** Data for the task **
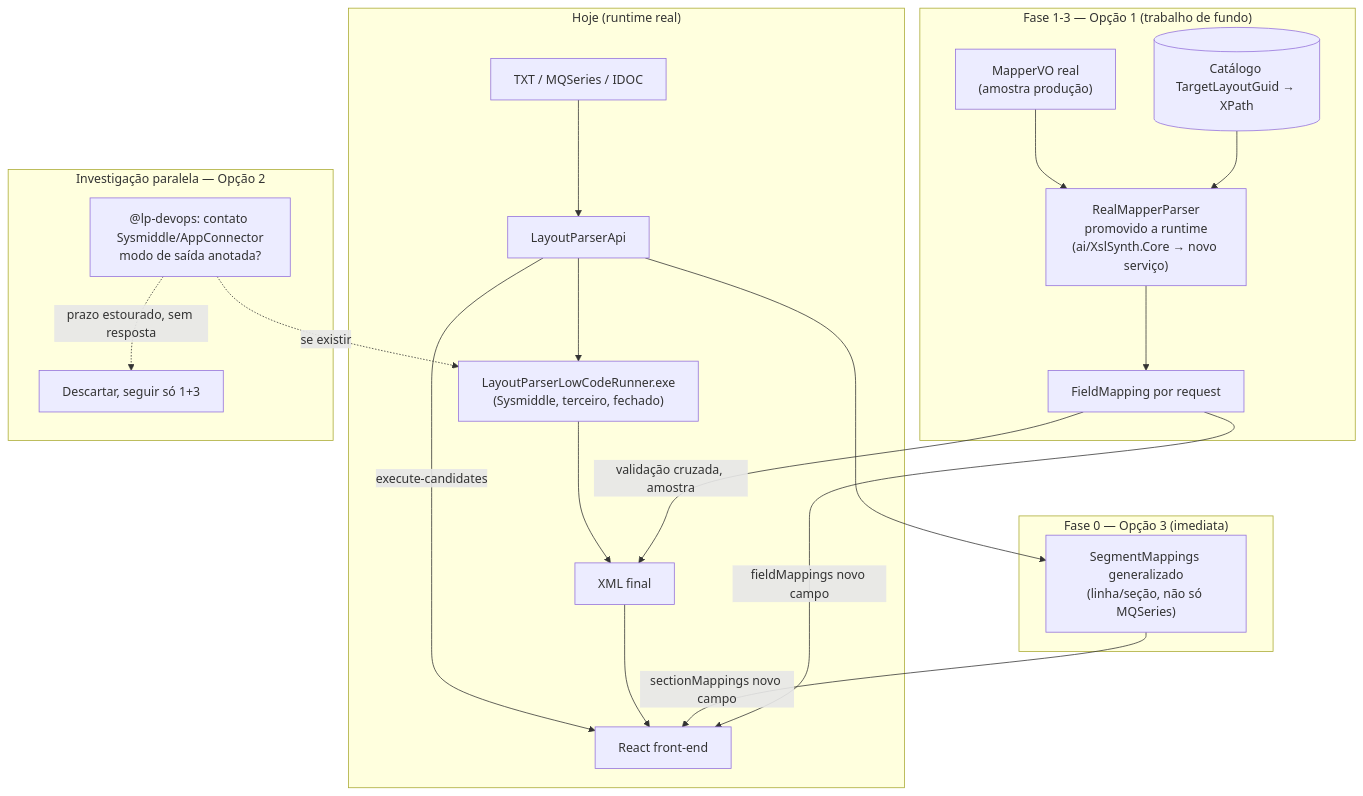
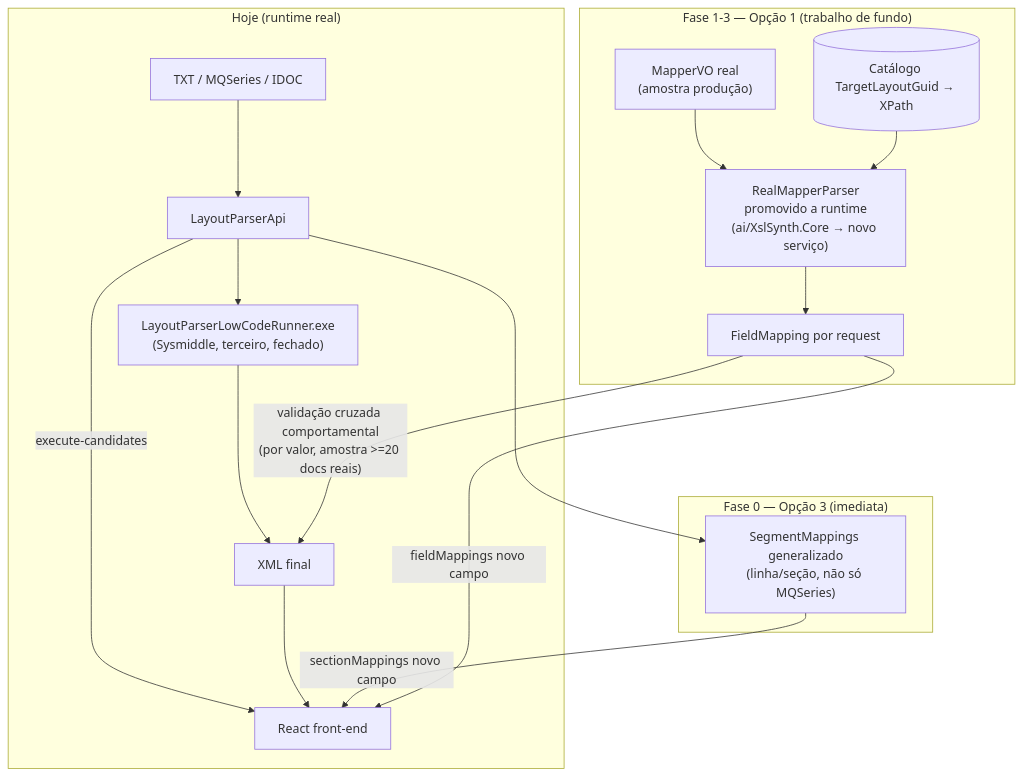
One commit to LayoutParser/LayoutParserApi changed the diagram in docs/architecture/plano-execucao-mapeamento-campo-txt-xml-2026-08-16.md. Above: the diagram before and after it, drawn with Mermaid. The commit also changed other lines of this file, not shown here.

First line of the commit message:
docs(arquitetura): substitui Opcao 2 (contato fornecedor) por validacao comportamental do .exe

````diff
--- a/docs/architecture/plano-execucao-mapeamento-campo-txt-xml-2026-08-16.md
+++ b/docs/architecture/plano-execucao-mapeamento-campo-txt-xml-2026-08-16.md
@@ -37,28 +70,23 @@
 ```mermaid
 flowchart TB
     subgraph hoje["Hoje (runtime real)"]
         TXT[TXT / MQSeries / IDOC] --> API[LayoutParserApi]
         API --> EXE["LayoutParserLowCodeRunner.exe\n(Sysmiddle, terceiro, fechado)"]
         EXE --> XML[XML final]
         API -->|execute-candidates| FRONT[React front-end]
         XML --> FRONT
     end
 
     subgraph fase0["Fase 0 — Opção 3 (imediata)"]
         API --> SEG["SegmentMappings generalizado\n(linha/seção, não só MQSeries)"]
         SEG -->|sectionMappings novo campo| FRONT
     end
 
     subgraph fase1["Fase 1-3 — Opção 1 (trabalho de fundo)"]
         MVO["MapperVO real\n(amostra produção)"] --> PARSER["RealMapperParser\npromovido a runtime\n(ai/XslSynth.Core → novo serviço)"]
         LAYOUT[(Catálogo TargetLayoutGuid → XPath)] --> PARSER
         PARSER --> FM[FieldMapping por request]
-        FM -->|validação cruzada, amostra| XML
+        FM -->|"validação cruzada comportamental\n(por valor, amostra >=20 docs reais)"| XML
         FM -->|fieldMappings novo campo| FRONT
     end
-
-    subgraph paralelo["Investigação paralela — Opção 2"]
-        DEVOPS["@lp-devops: contato Sysmiddle/AppConnector\nmodo de saída anotada?"] -.->|se existir| EXE
-        DEVOPS -.->|prazo estourado, sem resposta| DESCARTA[Descartar, seguir só 1+3]
-    end
 ```
````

** Task statement **
The lines of the records that contain the string "amostra" should be located and copied.

** Result of this exercise **
         MVO["MapperVO real\n(amostra produção)"] --> PARSER["RealMapperParser\npromovido a runtime\n(ai/XslSynth.Core → novo serviço)"]
-        FM -->|validação cruzada, amostra| XML
+        FM -->|"validação cruzada comportamental\n(por valor, amostra >=20 docs reais)"| XML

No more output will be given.